Next Steps In The South

Sunday, July 1, 1956
Kansas (KS), Washington, D.C., Virginia (VA), South Carolina (SC), Cincinnati, OH, North Carolina (NC), Tennessee (TN), Georgia (GA)

The Southern Regional Council publishes a pamphlet that addresses the landmark Brown vs. Board of Education Supreme Court Case and what its implications mean for society. The pamphlet goes on to answer several questions concerning school integration and gives background information on the case and the issues of segregation.

Royalty Statement from Joan Daves to MLK

Wednesday, June 14, 1967
New York, NY

This royalty statement reflects the amount earned for the Japanese edition of "Stride Toward Freedom".

Letter from Joan Daves to MLK

Friday, March 31, 1967
New York, NY

In this letter, Joan Daves provides Dr. King with suggested wording for the acknowledgment to Hermine Popper in "Where Do We Go From Here: Chaos or Community?".

God's Relation to the World

Dr. King outlines the sermon "God's Relation to the World." Dr. King breaks down the sermon into three themes: God's creation of the world, His conservation of the world, and His transformation of the world.

Man

Dr. King writes his thoughts on man.

Letter from Robert F. Kennedy to MLK

Friday, June 5, 1964
Washington, D.C., Atlanta, GA, Georgia (GA)

Attorney General Robert F. Kennedy expresses appreciation to Dr. King for agreeing to give an oral history interview for the JFK Library.

Letter from Robert V. Doehne to MLK

Saturday, June 11, 1966
New Jersey (NJ), New York, NY, Pennsylvania (PA)

Robert V. Doehne informs Dr. King of the great debates held by the Interfraternity Council of Lehigh University. William Buckley Jr. and Norman Thomas served as two controversial contestants in a past debate that received media coverage. Mr. Doehne requests Dr. King visit the campus and engage in the debate of this year.

Letter from Mahalia Jackson Foundation Requesting Financial Support
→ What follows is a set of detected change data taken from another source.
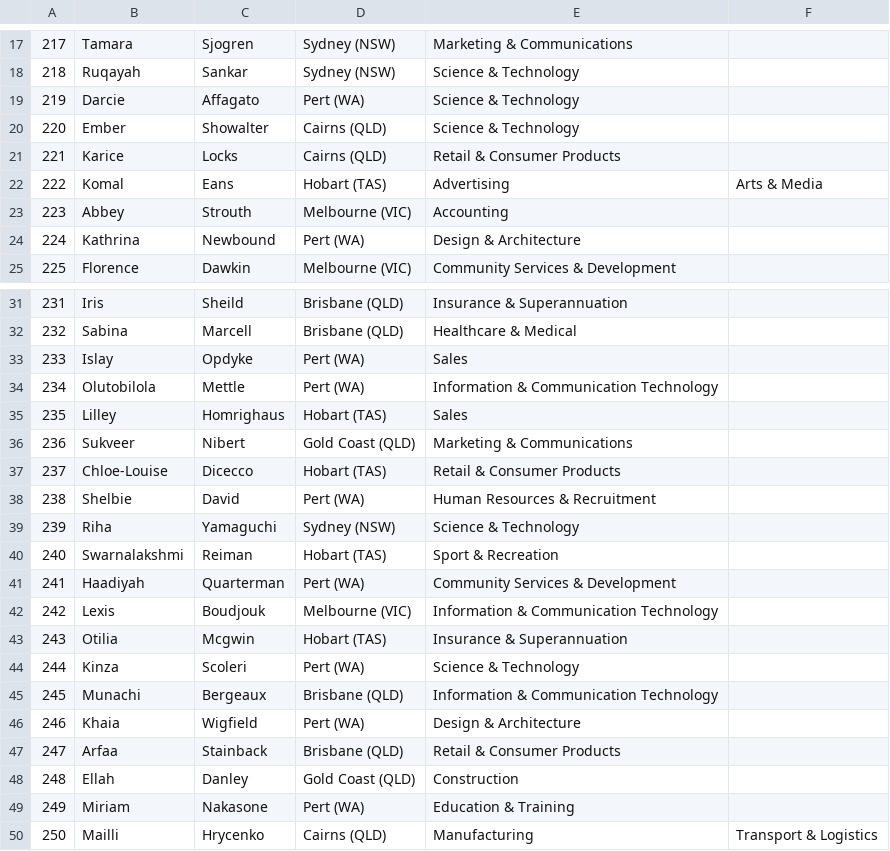
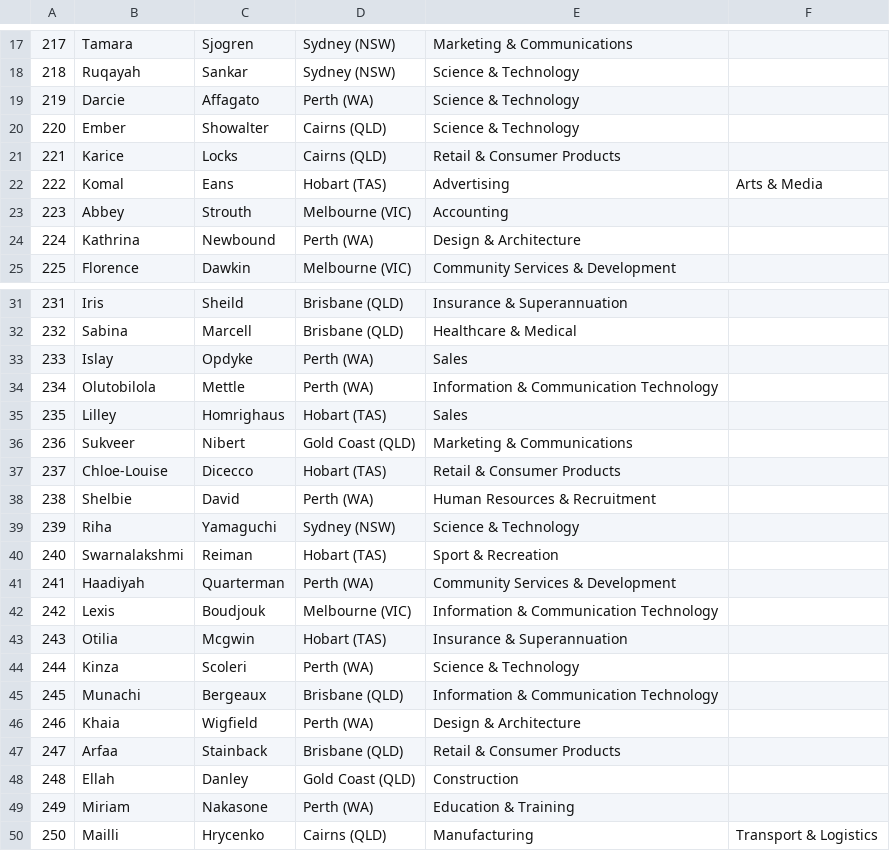
Before and after one commit to augusteo/techfugee, a CSV file: raw-user-data/female-users.csv, drawn as a sheet; only a part is shown, gaps mark what is left out; the diff covers the shown part only.

```diff
--- a/raw-user-data/female-users.csv
+++ b/raw-user-data/female-users.csv
@@ -18,3 +18,3 @@
 218,Ruqayah,Sankar,Sydney (NSW),Science & Technology
-219,Darcie,Affagato,Pert (WA),Science & Technology
+219,Darcie,Affagato,Perth (WA),Science & Technology
 220,Ember,Showalter,Cairns (QLD),Science & Technology
@@ -23,3 +23,3 @@
 223,Abbey,Strouth,Melbourne (VIC),Accounting
-224,Kathrina,Newbound,Pert (WA),Design & Architecture
+224,Kathrina,Newbound,Perth (WA),Design & Architecture
 225,Florence,Dawkin,Melbourne (VIC),Community Services & Development
@@ -32,4 +32,4 @@
 232,Sabina,Marcell,Brisbane (QLD),Healthcare & Medical
-233,Islay,Opdyke,Pert (WA),Sales
-234,Olutobilola,Mettle,Pert (WA),Information & Communication Technology
+233,Islay,Opdyke,Perth (WA),Sales
+234,Olutobilola,Mettle,Perth (WA),Information & Communication Technology
 235,Lilley,Homrighaus,Hobart (TAS),Sales
@@ -37,14 +37,14 @@
 237,Chloe-Louise,Dicecco,Hobart (TAS),Retail & Consumer Products
-238,Shelbie,David,Pert (WA),Human Resources & Recruitment
+238,Shelbie,David,Perth (WA),Human Resources & Recruitment
 239,Riha,Yamaguchi,Sydney (NSW),Science & Technology
 240,Swarnalakshmi,Reiman,Hobart (TAS),Sport & Recreation
-241,Haadiyah,Quarterman,Pert (WA),Community Services & Development
+241,Haadiyah,Quarterman,Perth (WA),Community Services & Development
 242,Lexis,Boudjouk,Melbourne (VIC),Information & Communication Technology
 243,Otilia,Mcgwin,Hobart (TAS),Insurance & Superannuation
-244,Kinza,Scoleri,Pert (WA),Science & Technology
+244,Kinza,Scoleri,Perth (WA),Science & Technology
 245,Munachi,Bergeaux,Brisbane (QLD),Information & Communication Technology
-246,Khaia,Wigfield,Pert (WA),Design & Architecture
+246,Khaia,Wigfield,Perth (WA),Design & Architecture
 247,Arfaa,Stainback,Brisbane (QLD),Retail & Consumer Products
 248,Ellah,Danley,Gold Coast (QLD),Construction
-249,Miriam,Nakasone,Pert (WA),Education & Training
+249,Miriam,Nakasone,Perth (WA),Education & Training
 250,Mailli,Hrycenko,Cairns (QLD),Manufacturing, Transport & Logistics
```
Also changed, not shown: 5 edited cells elsewhere in this file, raw-user-data/male-users.csv.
Illinois (IL)

In this letter addressed to "Friend," gospel singer Mahalia Jackson requests financial support for the Mahalia Jackson Foundation, which helps deserving children obtain a higher education.
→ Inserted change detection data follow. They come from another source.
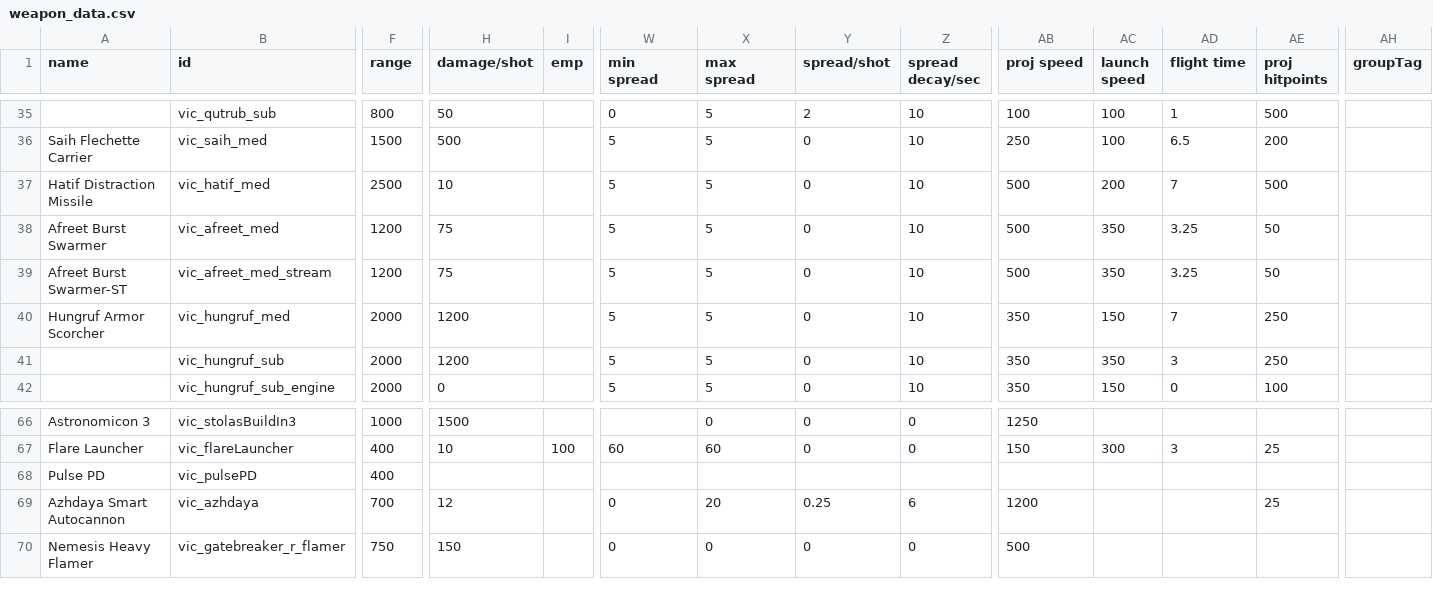
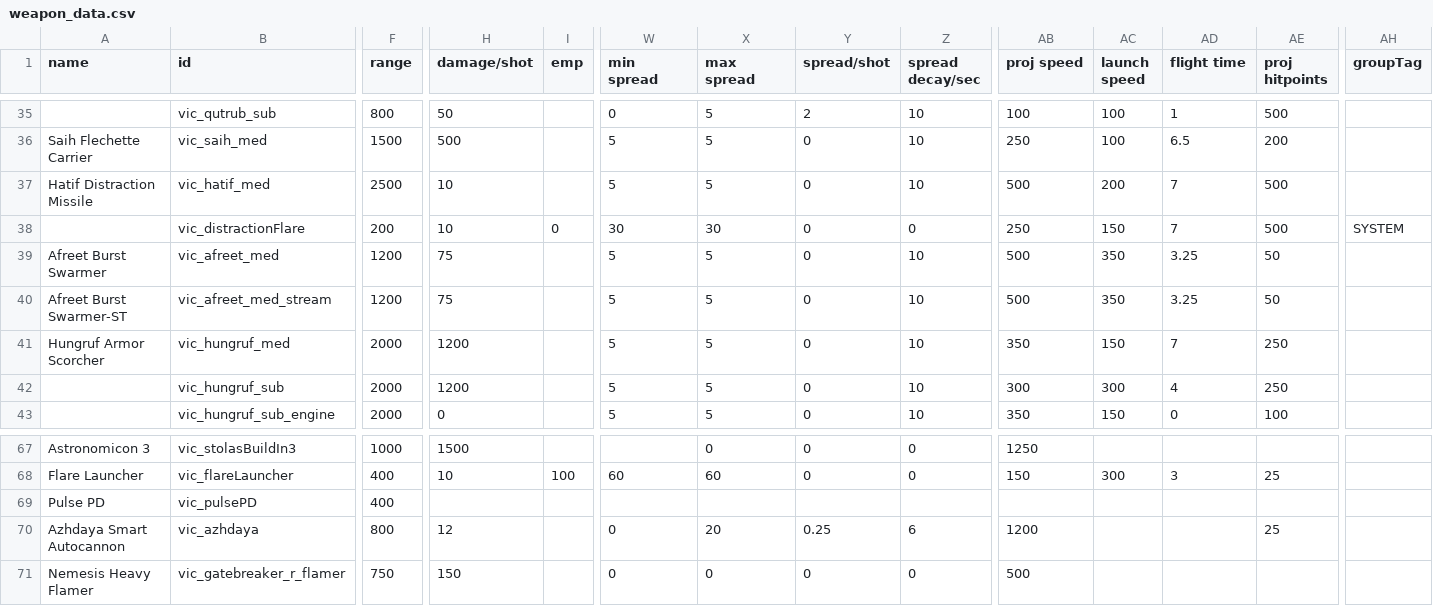
Before and after one commit to AstaratStarsector/VIC, a CSV file: data/weapons/weapon_data.csv, drawn as a sheet; only a part is shown, gaps mark what is left out; addresses are those after the commit; rows hold the shown columns only; the diff names each change by its address in the sheet, - before the commit and + after, or states it on an @@ line.

```diff
--- a/data/weapons/weapon_data.csv
+++ b/data/weapons/weapon_data.csv
+row 38:  | vic_distractionFlare | 200 | 10 | 0 | 30 | 30 | 0 | 0 | 250 | 150 | 7 | 500 | SYSTEM
-AB42 (proj speed): 350
+AB42 (proj speed): 300
-AC42 (launch speed): 350
+AC42 (launch speed): 300
-AD42 (flight time): 3
+AD42 (flight time): 4
-F70 (range): 700
+F70 (range): 800
```
Also changed, not shown: 16 other files.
Letter from High School Student Jeanne Adams to MLK

Thursday, May 16, 1963
Detroit, MI, Birmingham, AL

Joanne Adams, a student from Central High School, writes Dr. King to voice her support for what he is doing for negro citizens in Birmingham, Alabama.

Letter from Christopher Pearce to MLK

Monday, February 6, 1967
Washington, D.C., Montgomery, AL

Mr. Pearce, a young English filmmaker, desiring to produce a documentary on Dr. King, requests permission to follow him about Washington, D. C. during his upcoming visit.

Letter from James Dombrowski to Mrs. King

Thursday, October 1, 1959
New Orleans, LA, Mississippi (MS)

In this letter, James Dombrowski of the Southern Conference Educational Fund requests financial contributions from Mrs. Coretta S. King for a proposed publication to be entitled "The Color Line in Voting." The initial prototype publication would include the stories of Gus Courts and George W. Lee, who were assassinated, after refusing to remove their names from a voter registration list in Humphreys County, Mississippi.

Statement Before the Credentials Committee by MLK

Saturday, August 22, 1964
Mississippi (MS), Alabama (AL), SOUTH AFRICA

In this statement before the Credentials Committee of the Democratic National Committee, Dr. King urges that the Mississippi Freedom Democratic Party be seated and recognized at the convention. Dr. King declares that the Democratic Party in Mississippi itself is unjust and vows to keep black Mississippians off of the voting rolls. Dr.King uses the analogy of how can we as Americans preach "freedom and democracy" in Africa and Asia, yet refuse to provide its own citizens with such rights.

Letter from Thomas N. Schroth to MLK

Thursday, March 7, 1968
Washington, D.C., Atlanta, GA

Thomas N. Schroth, from the Congressional Quaterly Service, extends an invitation for Dr. King to speak to the National Press Club.